It is a well established general rule that evidence of a criminal defendant's prior arrests is inadmissible as tending to prove his disposition to commit crimes generally, or his commission of the specific crime for which he is then standing trial. See 3A Wigmore on Evidence, § 980a (Rev. Third Ed., 1970); American Law Institute, Model Code of Evidence, Rule 306 (1942). Wigmore has adequately summarized the purpose of this rule: ". . . a mere arrest or indictment will not be allowed to be inquired after, since the fact of arrest or indictment is quite consistent with innocence, and since the reception of such evidence is merely the reception of somebody's hearsay assertion as to . . .

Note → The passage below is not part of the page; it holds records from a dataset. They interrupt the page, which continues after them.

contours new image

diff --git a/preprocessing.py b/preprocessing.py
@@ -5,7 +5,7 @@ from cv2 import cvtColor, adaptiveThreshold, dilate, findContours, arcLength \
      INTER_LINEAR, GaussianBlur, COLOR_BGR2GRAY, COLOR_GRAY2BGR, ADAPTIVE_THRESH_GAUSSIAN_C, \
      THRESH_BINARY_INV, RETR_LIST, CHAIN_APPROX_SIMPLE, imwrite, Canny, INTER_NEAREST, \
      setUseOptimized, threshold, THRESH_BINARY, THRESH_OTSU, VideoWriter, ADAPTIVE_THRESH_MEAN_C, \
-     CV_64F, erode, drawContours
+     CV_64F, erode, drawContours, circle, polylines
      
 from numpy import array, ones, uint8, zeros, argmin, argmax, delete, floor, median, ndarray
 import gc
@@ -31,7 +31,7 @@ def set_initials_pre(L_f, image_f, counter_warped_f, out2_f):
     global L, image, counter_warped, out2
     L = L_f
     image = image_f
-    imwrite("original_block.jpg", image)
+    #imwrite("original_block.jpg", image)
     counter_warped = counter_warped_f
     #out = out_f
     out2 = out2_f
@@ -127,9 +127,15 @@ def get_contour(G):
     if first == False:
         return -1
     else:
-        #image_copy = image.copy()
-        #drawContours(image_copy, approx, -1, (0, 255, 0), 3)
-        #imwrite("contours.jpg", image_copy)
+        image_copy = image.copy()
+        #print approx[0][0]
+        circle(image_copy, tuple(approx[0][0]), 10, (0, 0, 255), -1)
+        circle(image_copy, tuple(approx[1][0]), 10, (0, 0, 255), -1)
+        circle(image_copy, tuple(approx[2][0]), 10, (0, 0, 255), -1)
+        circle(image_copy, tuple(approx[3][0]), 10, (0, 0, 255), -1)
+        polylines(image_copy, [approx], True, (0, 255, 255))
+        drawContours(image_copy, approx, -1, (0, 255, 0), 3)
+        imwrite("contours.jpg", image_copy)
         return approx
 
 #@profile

guilt. To admit this would involve a violation both of the hearsay rule and of the rule forbidding extrinsic testimony of misconduct." 3A Wigmore on Evidence, § 980a (Rev. Third Ed., 1970). When, however, the defendant introduces evidence of his own good character, as was done in the instant case, the Commonwealth is permitted to cross-examine the character witnesses "as to whether or not they ever heard persons in the neighborhood attribute particular offenses to the defendant." Commonwealth v. Jenkins, 413 Pa. 606, 607-08, 198 A.2d 497, 498 (1964). (Emphasis in original.)
Such cross-examination is allowed for the purpose of testing the accuracy of the character witness' testimony to determine whether he is indeed thoroughly familiar with the defendant's reputation in the community. Commonwealth v. Becker, 326 Pa. 105, 191 A. 351 (1937); Commonwealth v. Thomas, 282 Pa. 20, 127 Atl. 427 (1925). Under this exception to the general rule the prosecution has been permitted to question a character witness as to a prior arrest, whether or not it culminated in an indictment, trial or ...